My Share of the Body by Devon Capizzi is a collection of stories centered around the loss of loved ones and what that means. Each story takes a look into the delicate underpinnings of families and relationships that continue to move forward after death. In a way, Capizzi both writes about and around grief to process what it means to be human.
The final story, “Closing the Distance” was deeply powerful in that it created this stinging tension between the mother and daughter. It continued on until the last moments where they seemed to begin mending back their relationship, even as the loss of their father pervaded.
Final Rating: 4/5
Desert Exile by Yoshiko Uchida follows the story of the author and her family as they are taken from their home in San Francisco to the internment camp at Topaz during WWII. Her documentation and explanation of her experiences were heart wrenching and at times difficult to read passed.

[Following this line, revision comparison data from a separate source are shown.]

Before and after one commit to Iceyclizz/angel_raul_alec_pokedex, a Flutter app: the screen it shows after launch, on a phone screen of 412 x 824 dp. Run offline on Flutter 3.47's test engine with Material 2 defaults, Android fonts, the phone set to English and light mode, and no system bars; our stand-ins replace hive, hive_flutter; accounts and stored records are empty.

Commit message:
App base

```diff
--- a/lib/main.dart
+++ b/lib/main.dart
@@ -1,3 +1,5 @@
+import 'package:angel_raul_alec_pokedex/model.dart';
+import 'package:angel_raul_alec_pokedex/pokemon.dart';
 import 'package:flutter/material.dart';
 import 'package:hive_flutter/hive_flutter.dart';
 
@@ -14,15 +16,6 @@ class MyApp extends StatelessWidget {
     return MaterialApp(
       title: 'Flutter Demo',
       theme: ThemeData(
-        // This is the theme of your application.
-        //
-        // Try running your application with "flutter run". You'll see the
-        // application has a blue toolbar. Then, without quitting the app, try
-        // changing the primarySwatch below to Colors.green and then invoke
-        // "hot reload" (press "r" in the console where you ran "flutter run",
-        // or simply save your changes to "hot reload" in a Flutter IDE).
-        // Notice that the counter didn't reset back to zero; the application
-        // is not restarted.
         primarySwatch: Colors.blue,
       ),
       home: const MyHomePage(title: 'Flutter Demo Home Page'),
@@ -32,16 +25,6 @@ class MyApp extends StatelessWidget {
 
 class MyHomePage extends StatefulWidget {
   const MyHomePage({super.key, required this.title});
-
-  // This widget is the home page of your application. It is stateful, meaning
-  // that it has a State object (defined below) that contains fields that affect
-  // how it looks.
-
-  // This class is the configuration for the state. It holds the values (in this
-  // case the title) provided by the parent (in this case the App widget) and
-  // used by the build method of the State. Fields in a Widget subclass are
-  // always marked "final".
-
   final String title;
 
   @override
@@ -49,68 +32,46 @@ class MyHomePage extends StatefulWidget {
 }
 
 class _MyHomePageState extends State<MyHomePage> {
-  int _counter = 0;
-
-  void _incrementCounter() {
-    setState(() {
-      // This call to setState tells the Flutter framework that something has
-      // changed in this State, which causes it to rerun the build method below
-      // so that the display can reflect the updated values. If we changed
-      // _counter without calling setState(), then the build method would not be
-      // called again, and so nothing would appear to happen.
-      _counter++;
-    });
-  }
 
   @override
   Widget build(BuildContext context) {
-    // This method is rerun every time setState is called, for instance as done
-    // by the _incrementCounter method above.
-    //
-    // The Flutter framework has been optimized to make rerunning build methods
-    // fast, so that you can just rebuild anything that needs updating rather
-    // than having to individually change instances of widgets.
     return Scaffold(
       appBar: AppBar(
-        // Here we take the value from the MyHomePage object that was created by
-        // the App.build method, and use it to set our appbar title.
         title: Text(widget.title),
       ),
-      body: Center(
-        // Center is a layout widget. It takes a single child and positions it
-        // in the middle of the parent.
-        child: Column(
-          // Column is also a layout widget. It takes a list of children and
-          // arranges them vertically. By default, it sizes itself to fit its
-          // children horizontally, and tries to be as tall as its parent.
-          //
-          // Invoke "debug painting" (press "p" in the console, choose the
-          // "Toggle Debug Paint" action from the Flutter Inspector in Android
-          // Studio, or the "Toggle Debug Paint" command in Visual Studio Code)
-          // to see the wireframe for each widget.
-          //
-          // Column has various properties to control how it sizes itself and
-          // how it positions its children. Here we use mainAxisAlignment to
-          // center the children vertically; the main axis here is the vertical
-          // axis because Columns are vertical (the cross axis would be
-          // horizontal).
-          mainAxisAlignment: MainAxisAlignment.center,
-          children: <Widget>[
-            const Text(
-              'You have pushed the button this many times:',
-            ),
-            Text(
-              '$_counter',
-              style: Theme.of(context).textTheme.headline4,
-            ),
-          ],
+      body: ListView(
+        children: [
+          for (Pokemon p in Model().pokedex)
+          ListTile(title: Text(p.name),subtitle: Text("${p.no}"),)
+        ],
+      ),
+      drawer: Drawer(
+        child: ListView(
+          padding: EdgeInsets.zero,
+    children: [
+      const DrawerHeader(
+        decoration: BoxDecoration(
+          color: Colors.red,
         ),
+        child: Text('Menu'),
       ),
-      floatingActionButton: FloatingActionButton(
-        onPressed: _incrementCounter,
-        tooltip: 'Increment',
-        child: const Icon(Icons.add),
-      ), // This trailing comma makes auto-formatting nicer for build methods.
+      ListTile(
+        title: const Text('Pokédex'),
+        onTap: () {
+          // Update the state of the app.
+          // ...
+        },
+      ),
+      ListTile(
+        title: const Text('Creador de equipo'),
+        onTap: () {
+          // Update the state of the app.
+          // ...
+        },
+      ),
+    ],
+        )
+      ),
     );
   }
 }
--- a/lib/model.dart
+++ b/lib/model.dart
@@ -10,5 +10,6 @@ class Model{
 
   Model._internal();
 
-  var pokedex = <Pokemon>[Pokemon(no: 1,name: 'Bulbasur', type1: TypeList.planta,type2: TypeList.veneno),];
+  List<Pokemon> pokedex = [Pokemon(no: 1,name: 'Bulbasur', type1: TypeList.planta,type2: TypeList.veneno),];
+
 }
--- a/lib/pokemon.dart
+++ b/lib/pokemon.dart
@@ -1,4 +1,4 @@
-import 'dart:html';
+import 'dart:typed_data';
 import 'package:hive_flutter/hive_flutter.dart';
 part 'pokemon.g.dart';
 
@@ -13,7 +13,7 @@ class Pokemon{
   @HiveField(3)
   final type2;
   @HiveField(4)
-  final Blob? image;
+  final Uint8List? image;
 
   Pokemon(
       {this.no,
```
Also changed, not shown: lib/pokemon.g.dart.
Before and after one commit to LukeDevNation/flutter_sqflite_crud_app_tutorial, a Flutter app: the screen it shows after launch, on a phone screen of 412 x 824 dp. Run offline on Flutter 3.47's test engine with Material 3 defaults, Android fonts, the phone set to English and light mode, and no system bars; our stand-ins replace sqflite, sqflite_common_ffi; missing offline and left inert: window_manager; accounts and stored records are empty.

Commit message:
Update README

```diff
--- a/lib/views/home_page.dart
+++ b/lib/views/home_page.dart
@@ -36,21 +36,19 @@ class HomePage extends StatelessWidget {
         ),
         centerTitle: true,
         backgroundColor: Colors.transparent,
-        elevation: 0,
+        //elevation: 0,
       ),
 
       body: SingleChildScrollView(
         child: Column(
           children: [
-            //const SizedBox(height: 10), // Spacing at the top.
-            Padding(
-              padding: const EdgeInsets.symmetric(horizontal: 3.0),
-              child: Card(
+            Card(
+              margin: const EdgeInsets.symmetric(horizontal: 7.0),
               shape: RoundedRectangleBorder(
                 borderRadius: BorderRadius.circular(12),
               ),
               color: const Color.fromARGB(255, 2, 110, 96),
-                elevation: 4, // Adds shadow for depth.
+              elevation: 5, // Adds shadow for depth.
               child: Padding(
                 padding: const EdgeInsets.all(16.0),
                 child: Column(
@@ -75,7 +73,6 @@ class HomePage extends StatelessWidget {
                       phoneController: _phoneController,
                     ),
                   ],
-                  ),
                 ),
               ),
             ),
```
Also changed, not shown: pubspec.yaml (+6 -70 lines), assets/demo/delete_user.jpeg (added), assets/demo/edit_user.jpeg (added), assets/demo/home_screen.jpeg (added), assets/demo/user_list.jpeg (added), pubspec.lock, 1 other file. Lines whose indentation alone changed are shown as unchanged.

In her recounting, there is a thread of anger and pain as she shows the life her family had lived before to the difficult times at the camps.
It was interesting to read about the specifics of the time of the internments, such as the schools, the assemblies, and the marching band that had greeted them at Topaz. Uchida tries to provide that bridge of understanding for newer generations of Americans that don’t quite know the tragedies of the Japanese American people. And I found it both important and powerful that she had the ability to be both frank and descriptive with the world her and her family were thrown into.
Final Rating: 4/5
Long Division by Kiese Laymon follows two narratives that are closely tied together. The first begins with a boy in 2013 named City, who becomes famous overnight from a speech at a national sentence contest. The second narrative follows another boy, by the same name, living in 1985, where he finds a time portal to 1965 and 2013. The characters and themes of each part look to tackle race and racism in America.
What I found interesting and fairly fun is the way the novel is self-referential. In the story, there is a book also called Long Division that acts as a side character for both City’s, since they each have one part of the book. And I found that the amount of wit and wordplay in the story felt fluid and was engaging.
However, in the last few chapters, there is one scene where a building is about to be lit on fire with the body of Lerthon Coldson in it. But I found it odd that Baize was able to simply put on a song to cause the Klansmen to stop their plan and join in dancing. The premise just felt somewhat inconsistent with the tone and trajectory with the rest of the scene.
Overall, it was a nice read, and the voices of the characters seem they have been written with their age in mind. And finally, I liked how the story ended with a sprinkle of hope to get Baize back from disappearing.
Final Rating 3.5/5
Maxwell Suzuki is a writer, poet, and photographer based in Los Angeles.